U.S. Classification600/309, 600/365, 156/60
International ClassificationA61B5/00, B29C65/00
Cooperative ClassificationB29K2063/00, B29K2077/00, B29K2001/00, B29C65/16, B29C65/48, B29C66/53245, B29K2101/10, B29C65/08, B29K2067/00, B29K2023/12, B29K2101/12, B29K2023/06, A61B5/14865, B29C65/10, B29K2025/00, B29K2027/06, A61B5/14532, B29K2075/00, B29C65/18, B29C66/5326
European ClassificationA61B5/145G, A61B5/1486B, B29C66/534, B29C65/18
Legal Events
DateCodeEventDescription
5 Nov 2004ASAssignment
Owner name: DEXCOM, INC., CALIFORNIA
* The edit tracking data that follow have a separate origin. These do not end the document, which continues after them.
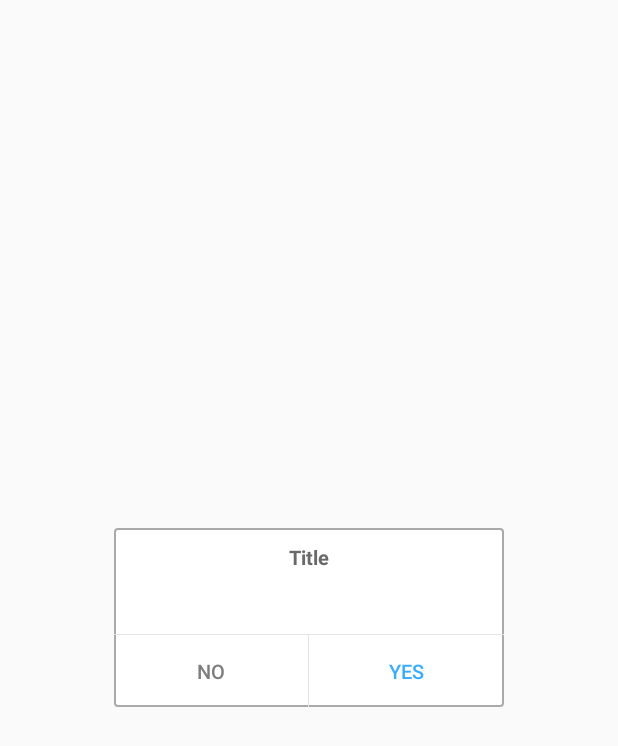
After one commit to MoeRookie/LiQunALiFacePay, an Android app: the layout dialog_multiple.xml on its own in the app's theme, with its tools: preview values and no code run, on a phone screen of 412 x 824 dp. The commit adds this screen. Shown: the top 746 px of the screen. Run offline under Robolectric (Android 15) with nearby library versions, the phone set to English and light mode, and no system bars.

```diff
--- a/app/src/main/AndroidManifest.xml
+++ b/app/src/main/AndroidManifest.xml
@@ -2,6 +2,7 @@
 <manifest xmlns:android="http://schemas.android.com/apk/res/android"
     package="com.liqun.www.liqunalifacepay">
     <uses-permission android:name="android.permission.INTERNET"/>
+    <uses-permission android:name="android.permission.READ_EXTERNAL_STORAGE"/>
     <application
         android:name=".application.ALiFacePayApplication"
         android:allowBackup="true"
--- a/app/src/main/java/com/liqun/www/liqunalifacepay/application/ConstantValue.java
+++ b/app/src/main/java/com/liqun/www/liqunalifacepay/application/ConstantValue.java
@@ -61,4 +61,8 @@ public class ConstantValue {
      * 设置需要的密码值
      */
     public static final String VALUE_SETTING_PWD = "111333777";
+    /**
+     * 购物袋信息的key
+     */
+    public static final String KEY_SHOPPING_BAG_MSG = "key_shopping_bag_msg";
 }
--- a/app/src/main/res/drawable/shape_bg_dialog_global.xml
+++ b/app/src/main/res/drawable/shape_bg_dialog_global.xml
@@ -1,6 +1,6 @@
 <?xml version="1.0" encoding="utf-8"?>
 <shape xmlns:android="http://schemas.android.com/apk/res/android">
     <corners android:radius="2dp"/>
-    <stroke android:color="@color/darkgray" android:width="1.5dp"/>
+    <stroke android:color="@color/darkgray" android:width="1dp"/>
     <solid android:color="@color/white"/>
 </shape>
--- /dev/null
+++ b/app/src/main/res/layout/dialog_multiple.xml
@@ -0,0 +1,68 @@
+<?xml version="1.0" encoding="utf-8"?>
+<RelativeLayout xmlns:android="http://schemas.android.com/apk/res/android"
+    android:layout_width="match_parent"
+    android:layout_height="match_parent"
+    android:background="#11ffffff">
+    <LinearLayout
+        android:layout_width="260dp"
+        android:layout_height="wrap_content"
+        android:layout_centerInParent="true"
+        android:background="@drawable/shape_bg_dialog_global"
+        android:orientation="vertical">
+        <TextView
+            android:id="@+id/tv_title"
+            android:layout_width="wrap_content"
+            android:layout_height="wrap_content"
+            android:layout_gravity="center"
+            android:layout_margin="10dp"
+            android:text="Title"
+            android:textColor="@color/dimgray"
+            android:textSize="13sp"
+            android:textStyle="bold" />
+        <android.support.v7.widget.RecyclerView
+            android:id="@+id/rv_multiple"
+            android:layout_width="match_parent"
+            android:layout_height="wrap_content"
+            android:layout_marginLeft="24dp"
+            android:layout_marginTop="12dp"
+            android:layout_marginRight="24dp"
+            android:layout_marginBottom="8dp"
+            android:padding="6dp">
+        </android.support.v7.widget.RecyclerView>
+        <View
+            android:layout_width="match_parent"
+            android:layout_height="0.5dp"
+            android:background="#E4E4E4" />
+        <LinearLayout
+            android:layout_width="match_parent"
+            android:layout_height="wrap_content"
+            android:orientation="horizontal">
+            <Button
+                android:id="@+id/btn_no"
+                android:layout_width="0dp"
+                android:layout_height="wrap_content"
+                android:layout_weight="1"
+                android:padding="12dp"
+                android:background="@null"
+                android:gravity="center"
+                android:text="No"
+                android:textColor="#7D7D7D"
+                android:textSize="13sp" />
+            <View
+                android:layout_width="0.5dp"
+                android:layout_height="match_parent"
+                android:background="#E4E4E4" />
+            <Button
+                android:id="@+id/btn_yes"
+                android:layout_width="0dp"
+                android:layout_height="match_parent"
+                android:layout_weight="1"
+                android:padding="12dp"
+                android:background="@null"
+                android:gravity="center"
+                android:text="Yes"
+                android:textColor="#38ADFF"
+                android:textSize="13sp" />
+        </LinearLayout>
+    </LinearLayout>
+</RelativeLayout>
```
Also changed, not shown: app/src/main/java/com/liqun/www/liqunalifacepay/application/ALiFacePayApplication.java (+62 -1 lines), app/src/main/java/com/liqun/www/liqunalifacepay/data/bean/ShoppingBagBean.java (added, +59 -0 lines), app/src/main/java/com/liqun/www/liqunalifacepay/ui/activity/SettingActivity.java (+109 -1 lines), app/src/main/java/com/liqun/www/liqunalifacepay/ui/adapter/ShoppingBagAdapter.java (added, +72 -0 lines), app/src/main/java/com/liqun/www/liqunalifacepay/ui/view/MultipleDialog.java (added, +132 -0 lines), app/src/main/res/layout/item_multiple.xml (added, +8 -0 lines).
Free format text: ASSIGNMENT OF ASSIGNORS INTEREST;ASSIGNORS:NEALE, PAUL;TAPSAK, MARK;SAINT, SEAN;AND OTHERS;REEL/FRAME:015372/0544;SIGNING DATES FROM 20040827 TO 20040907